I’m sitting here holding on to Gertrude’s hand. Actually she is holding on to my hand and many times she holds both my hands and will not let them go for any plausible reason. She definitely still has a very strong grip. I sometimes can get Gertrude to say some words, and occasionally even an entire sentence, but then she stops. On most days you will get the best smile in the world from her and it can last for several moments. Her room is bright and warm with pictures of Jesus on one wall and her religious favorites scattered on other walls around her room blessing the atmosphere.
Once you step foot inside her space you get a happy feeling, which may sound strange since Gertrude has Alzheimer’s disease, but honestly, you don’t get depressed when you are with her. That is probably what surprised me the most. I thought I would be feeling melancholy and possibly somewhat disenchanted, but instead I always feel uplifted. It sounds somewhat peculiar, I know, but some things are just unusual and I can’t explain why I just love to sit and talk to her when I'm not entirely sure what she understands or exactly where she's at mentally at any given moment. It could be her sweet smile or the rapport between her and her husband of fifty years, Al. It has been about two years since the indignities of the disease has caused his Gertrude to stop recognizing family and friends, yet he has managed to keep her at home and comfortable treating her with kindness, love and respect visible to all who see them together.
I do know that sometimes when I hold her hand, she tells me things. It's not in words but in feelings or in her touch and other times it's the look on her face, but Gertrude is still sending out love and acceptance. She's still working her special magic on those around her and it doesn't take words to accomplish it. There is just an atmosphere around her that you can feel, and if you're ever lucky enough to know Gertrude Wisner, or someone like her, you'll feel it, too for a moment, or for several moments and you'll never ever forget it.
Don’t think for a moment that Gertrude can’t communicate anymore.
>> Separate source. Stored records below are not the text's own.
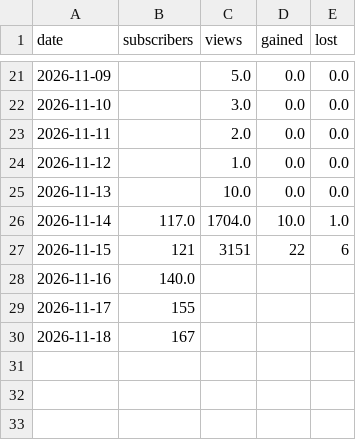
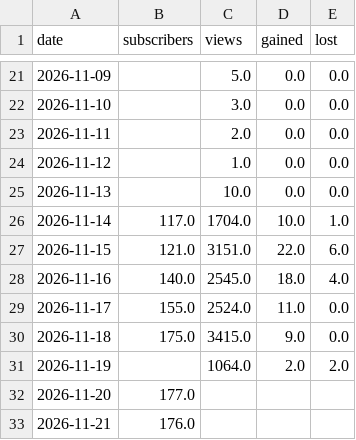
Before and after one commit to english-dya-media/english-dya-media, a CSV file: studio/growth/yt_days.csv, drawn as a sheet; only a part is shown, gaps mark what is left out.

```diff
--- a/studio/growth/yt_days.csv
+++ b/studio/growth/yt_days.csv
@@ -26,5 +26,8 @@ date,subscribers,views,gained,lost
 2026-11-14,117.0,1704.0,10.0,1.0
-2026-11-15,121,3151,22,6
-2026-11-16,140.0,,,
-2026-11-17,155,,,
-2026-11-18,167,,,
+2026-11-15,121.0,3151.0,22.0,6.0
+2026-11-16,140.0,2545.0,18.0,4.0
+2026-11-17,155.0,2524.0,11.0,0.0
+2026-11-18,175.0,3415.0,9.0,0.0
+2026-11-19,,1064.0,2.0,2.0
+2026-11-20,177.0,,,
+2026-11-21,176.0,,,
```
Also changed, not shown: studio/growth/days.csv, studio/growth/reels.csv, 2 other files.
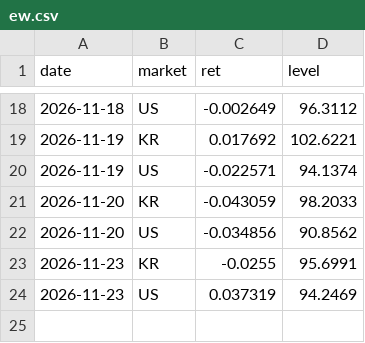
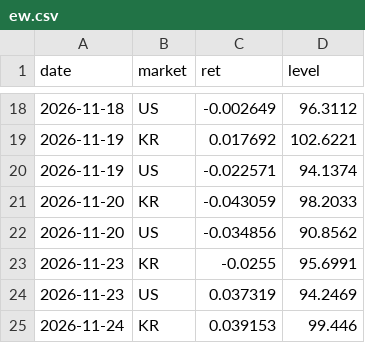
Before and after one commit to elvin2698-source/stock-analyzer, a CSV file: paper/ew.csv, drawn as a sheet; only a part is shown, gaps mark what is left out.

```diff
--- a/paper/ew.csv
+++ b/paper/ew.csv
@@ -24 +24,2 @@ date,market,ret,level
 2026-11-23,US,0.037319,94.2469
+2026-11-24,KR,0.039153,99.446
```
Also changed, not shown: data/companies_kr.csv, data/companies_us.csv, 17 other files.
She really can but you have to be willing to listen a little better and a little bit smarter. You have to study looks and gestures and touch and the joy of a moment of recognition. If you do, if you will really take the time, there are still a lot of things that Gertrude can share with you, and she will. She's in a special place where only some people go, but its uniqueness is still being studied. Sometimes I'm amazed at how truly beautiful she still is. Her face is quite youthful after eighty-eight years of age and she just exhibits the sweetness that I have always loved about her. Although some things have changed and her methods may now be somewhat altered, don’t think for a moment that Gertrude can’t share with you; she will do her part if you'll do yours.
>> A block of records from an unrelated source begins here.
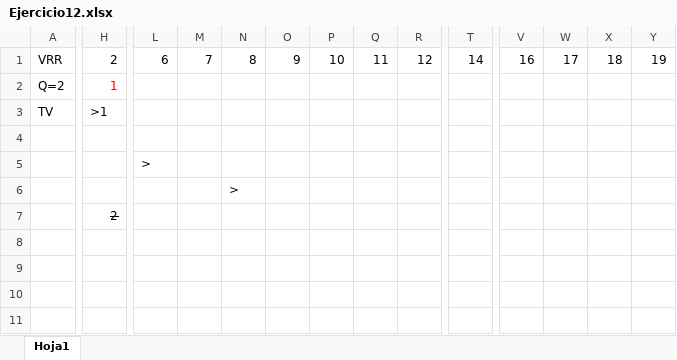
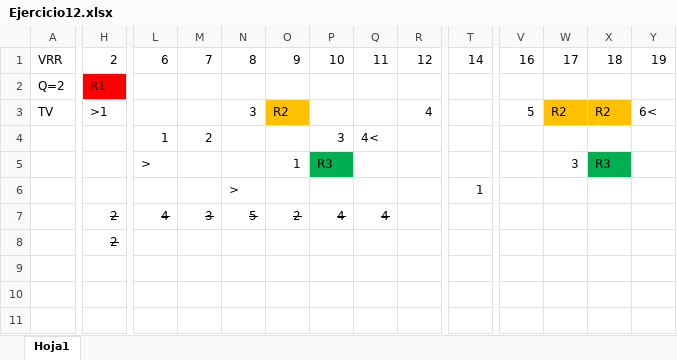
Before and after one commit to massimoparzanese/ISO-2024, an Excel workbook: Practica4/Ejercicio12.xlsx, sheet Hoja1, drawn as a sheet; only a part is shown, gaps mark what is left out; values as stored, in another font and other column widths than the file's, no borders; removed rows and columns are numbered as before the commit, all else as after; rows hold the shown columns only; the diff covers the shown part only; the diff names each change by its address in the sheet, - before the commit and + after, or states it on an @@ line.

```diff
--- a/Practica4/Ejercicio12.xlsx (sheet Hoja1)
+++ b/Practica4/Ejercicio12.xlsx (sheet Hoja1)
-H2: 1
+H2: R1
@@ H2 fill: none → #FF0000, text colour: #FF0000 → black @@
-N3: (empty)
+N3: 3
-O3: (empty)
+O3: R2
-O3 fill: none
+O3 fill: #FFC000
-R3: (empty)
+R3: 4
-V3: (empty)
+V3: 5
-W3: (empty)
+W3: R2
-W3:X3 fill: none
+W3:X3 fill: #FFC000
-X3: (empty)
+X3: R2
-Y3: (empty)
+Y3: 6<
-L4: (empty)
+L4: 1
-M4: (empty)
+M4: 2
-P4: (empty)
+P4: 3
-Q4: (empty)
+Q4: 4<
-row 5:  |  | >
+row 5:  |  | > |  |  | 1 | R3 |  |  |  |  | 3 | R3
-T6: (empty)
+T6: 1
-L7: (empty)
+L7: 4
-M7: (empty)
+M7: 3
-N7: (empty)
+N7: 5
-O7: (empty)
+O7: 2
-P7: (empty)
+P7: 4
-Q7: (empty)
+Q7: 4
-row 8: (empty)
-row 9: (empty)
-row 10: (empty)
-row 11: (empty)
+row 8:  | 2
+row 9: (empty)
+row 10: (empty)
+row 11: (empty)
```
Also changed, not shown: 1 edited cell and cell formats elsewhere in this sheet, 1 other file.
The look on Gertrude’s face is sometimes mysterious. She's in deep thought somewhere else, probably a much better place. I sometimes believe that she is more aware of important events than I am. I don’t really know where she is - no one does. I think she knows some secrets, don’t you?
I had noticed recently that Gertrude would react if you said her name and squeezed her hand at the same time to get her attention. You could definitely get some eye contact and focus, if only for a few moments. So I kept asking her over and over again, "Gertrude, how are you doing? ... Gertrude, how are you doing?" Sometimes I would repeat the same phrase many times just trying to get her to center on words. Then one night Gertrude said to me, "Well Jeanne, I think I'm doing just fine." It was quite a surprise.